Keep the image of Higgins and Eliza in your minds, and especially Higgins’ attitude, as we begin our discussion today—because we come to a subject that can be a bit difficult. We’re going to consider the topic of Presbyterians and predestination, and that doctrine can be a little complicated, and has been known, at least in Presbyterian history, to raise some strong feelings. But it’s a subject worth addressing because, as Presbyterians, many people expect us to believe in the doctrine of predestination—so we should probably at least know what it is. It’s worth addressing because the Bible does say some things which sound very much like predestination; and we do try to understand our Bible. Also, you’d probably be surprised at how often I’m asked, “Do I have to believe in predestination to be a Presbyterian?” And besides, I know we can handle it.
The way our scene from “My Fair Lady” is helpful is this: those who believe in predestination assert that the salvation of a person depends entirely on God, just as Eliza’s development was attributed entirely to Professor Higgins; and that it was decided long ago, before the person’s existence. It is God who has decided who will be saved, God who makes it possible for a person to be saved, and God who does the saving. Nothing that a person thinks or says or does has anything to do with the salvation. God has picked who will be saved and single-handedly saves them, just as, in Pickering’s mind, Henry Higgins had singlehandedly chosen and saved Eliza. All the credit goes to God, just as Pickering had ascribed it to Higgins. As Eliza played no role in their minds except for being lifted up, a person is given no role in being saved, according to the theory of predestination. It is entirely God’s decision and God’s doing.
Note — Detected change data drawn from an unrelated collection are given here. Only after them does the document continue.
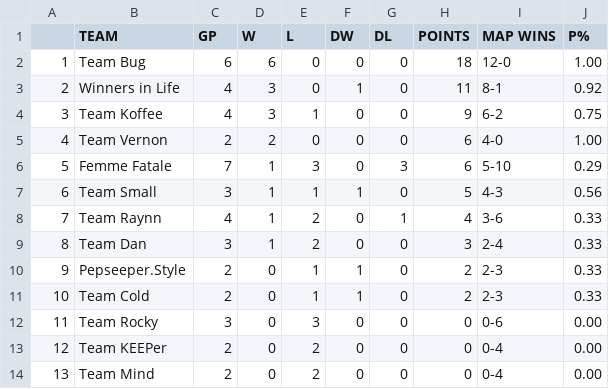
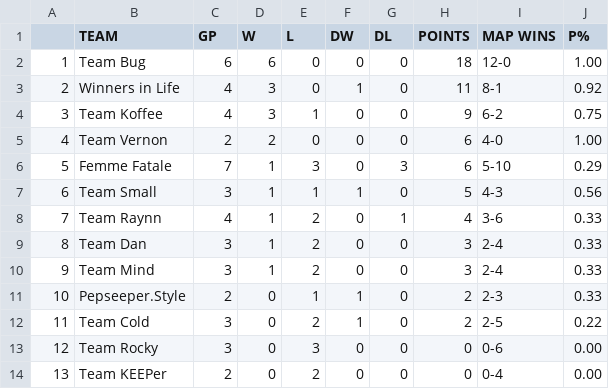
Before and after one commit to Aryss/aryss.github.io, a CSV file: ascup/data.csv, drawn as a sheet; removed rows and columns are numbered as before the commit, all else as after; the diff names each change by its address in the sheet, - before the commit and + after, or states it on an @@ line.

```diff
--- a/ascup/data.csv
+++ b/ascup/data.csv
+row 10: 9 | Team Mind | 3 | 1 | 2 | 0 | 0 | 3 | 2-4 | 0.33
@@ column A renumbered between rows 11 and 14 @@
-C12 (GP): 2
+C12 (GP): 3
-E12 (L): 1
+E12 (L): 2
-I12 (MAP WINS): 2-3
+I12 (MAP WINS): 2-5
-J12 (P%): 0.33
+J12 (P%): 0.22
-row 14: 13 | Team Mind | 2 | 0 | 2 | 0 | 0 | 0 | 0-4 | 0.00
```
Also changed, not shown: ascup/data_ru.csv.
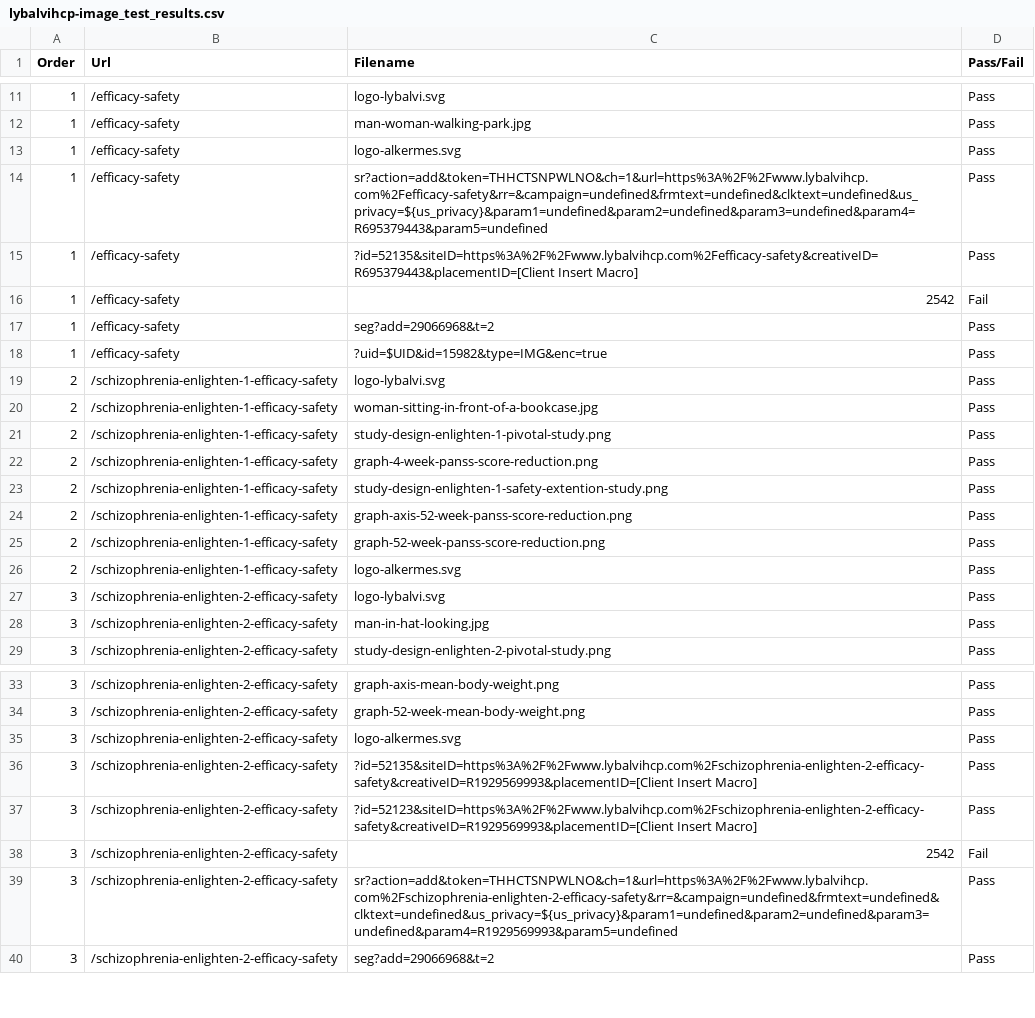
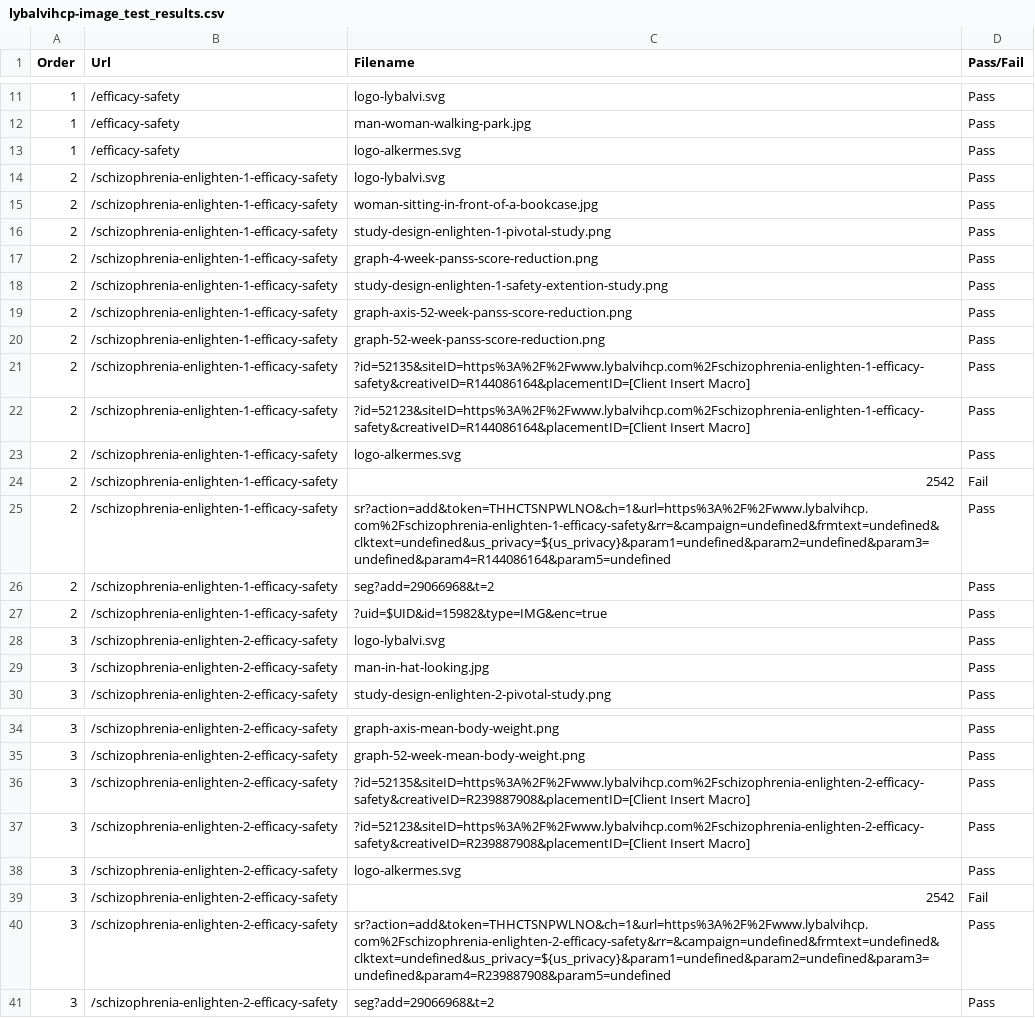
Before and after one commit to juicepharma/test-results, a CSV file: lybalvihcp-image_test_results.csv, drawn as a sheet; only a part is shown, gaps mark what is left out; the diff covers the shown part only.

```diff
--- a/lybalvihcp-image_test_results.csv
+++ b/lybalvihcp-image_test_results.csv
@@ -13,7 +13,2 @@ Order,Url,Filename,Pass/Fail
 1,/efficacy-safety,logo-alkermes.svg,Pass
-1,/efficacy-safety,sr?action=add&token=THHCTSNPWLNO&ch=1&url=https%3A%2F%2Fwww.lybalvihcp.com%2Fefficacy-safety&rr=&campaign=undefined&frmtext=undefined&clktext=undefined&us_privacy=${us_privacy}&param1=undefined&param2=undefined&param3=undefined&param4=R695379443&param5=undefined,Pass
-1,/efficacy-safety,?id=52135&siteID=https%3A%2F%2Fwww.lybalvihcp.com%2Fefficacy-safety&creativeID=R695379443&placementID=[Client Insert Macro],Pass
-1,/efficacy-safety,2542,Fail
-1,/efficacy-safety,seg?add=29066968&t=2,Pass
-1,/efficacy-safety,?uid=$UID&id=15982&type=IMG&enc=true,Pass
 2,/schizophrenia-enlighten-1-efficacy-safety,logo-lybalvi.svg,Pass
@@ -25,3 +20,9 @@ Order,Url,Filename,Pass/Fail
 2,/schizophrenia-enlighten-1-efficacy-safety,graph-52-week-panss-score-reduction.png,Pass
+2,/schizophrenia-enlighten-1-efficacy-safety,?id=52135&siteID=https%3A%2F%2Fwww.lybalvihcp.com%2Fschizophrenia-enlighten-1-efficacy-safety&creativeID=R144086164&placementID=[Client Insert Macro],Pass
+2,/schizophrenia-enlighten-1-efficacy-safety,?id=52123&siteID=https%3A%2F%2Fwww.lybalvihcp.com%2Fschizophrenia-enlighten-1-efficacy-safety&creativeID=R144086164&placementID=[Client Insert Macro],Pass
 2,/schizophrenia-enlighten-1-efficacy-safety,logo-alkermes.svg,Pass
+2,/schizophrenia-enlighten-1-efficacy-safety,2542,Fail
+2,/schizophrenia-enlighten-1-efficacy-safety,sr?action=add&token=THHCTSNPWLNO&ch=1&url=https%3A%2F%2Fwww.lybalvihcp.com%2Fschizophrenia-enlighten-1-efficacy-safety&rr=&campaign=undefined&frmtext=undefined&clktext=undefined&us_privacy=${us_privacy}&param1=undefined&param2=undefined&param3=undefined&param4=R144086164&param5=undefined,Pass
+2,/schizophrenia-enlighten-1-efficacy-safety,seg?add=29066968&t=2,Pass
+2,/schizophrenia-enlighten-1-efficacy-safety,?uid=$UID&id=15982&type=IMG&enc=true,Pass
 3,/schizophrenia-enlighten-2-efficacy-safety,logo-lybalvi.svg,Pass
@@ -34,7 +35,7 @@ Order,Url,Filename,Pass/Fail
 3,/schizophrenia-enlighten-2-efficacy-safety,graph-52-week-mean-body-weight.png,Pass
+3,/schizophrenia-enlighten-2-efficacy-safety,?id=52135&siteID=https%3A%2F%2Fwww.lybalvihcp.com%2Fschizophrenia-enlighten-2-efficacy-safety&creativeID=R239887908&placementID=[Client Insert Macro],Pass
+3,/schizophrenia-enlighten-2-efficacy-safety,?id=52123&siteID=https%3A%2F%2Fwww.lybalvihcp.com%2Fschizophrenia-enlighten-2-efficacy-safety&creativeID=R239887908&placementID=[Client Insert Macro],Pass
 3,/schizophrenia-enlighten-2-efficacy-safety,logo-alkermes.svg,Pass
-3,/schizophrenia-enlighten-2-efficacy-safety,?id=52135&siteID=https%3A%2F%2Fwww.lybalvihcp.com%2Fschizophrenia-enlighten-2-efficacy-safety&creativeID=R1929569993&placementID=[Client Insert Macro],Pass
-3,/schizophrenia-enlighten-2-efficacy-safety,?id=52123&siteID=https%3A%2F%2Fwww.lybalvihcp.com%2Fschizophrenia-enlighten-2-efficacy-safety&creativeID=R1929569993&placementID=[Client Insert Macro],Pass
 3,/schizophrenia-enlighten-2-efficacy-safety,2542,Fail
-3,/schizophrenia-enlighten-2-efficacy-safety,sr?action=add&token=THHCTSNPWLNO&ch=1&url=https%3A%2F%2Fwww.lybalvihcp.com%2Fschizophrenia-enlighten-2-efficacy-safety&rr=&campaign=undefined&frmtext=undefined&clktext=undefined&us_privacy=${us_privacy}&param1=undefined&param2=undefined&param3=undefined&param4=R1929569993&param5=undefined,Pass
+3,/schizophrenia-enlighten-2-efficacy-safety,sr?action=add&token=THHCTSNPWLNO&ch=1&url=https%3A%2F%2Fwww.lybalvihcp.com%2Fschizophrenia-enlighten-2-efficacy-safety&rr=&campaign=undefined&frmtext=undefined&clktext=undefined&us_privacy=${us_privacy}&param1=undefined&param2=undefined&param3=undefined&param4=R239887908&param5=undefined,Pass
 3,/schizophrenia-enlighten-2-efficacy-safety,seg?add=29066968&t=2,Pass
```
Also changed, not shown: 8 added rows, 8 removed rows and 24 edited cells elsewhere in this file, 7 other files.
John Calvin provides the most succinct statement of what predestination is, in his book called The Institutes: “All people are not created in equal conditions,” he writes. “Rather, eternal life is foreordained for some, eternal damnation for others.” God has chosen, he says, before the universe was created, which of us are saved and which are not, and what we say, or think, or do, makes no difference.
The Westminster Confession, parts of which we sometimes use as our Affirmation of Faith, elaborates further: The exact number of people, and which people they are, it says, who will achieve everlasting life, has been determined by God before the foundation of the world was laid, and the number is so certain and definite that it cannot be either increased or diminished. Some people are “predestined” into everlasting life, others “fore-ordained” to everlasting death, by God’s choice, “according to the unsearchable counsel of God’s own will.”
Now for many years, the Westminster Confession was taken as the one definitive statement of what all Presbyterians believe. So it is no surprise that it was, and still is, often thought that all Presbyterians believe in predestination. After all, the founder of the Reformed, or Presbyterian, church, John Calvin, believed it; and their statement of faith, the Westminster Confession, says they believe it. God has already decided, millions of years ago, which of us are saved and which are not, and what we believe and say and do has nothing to do with it. That’s predestination.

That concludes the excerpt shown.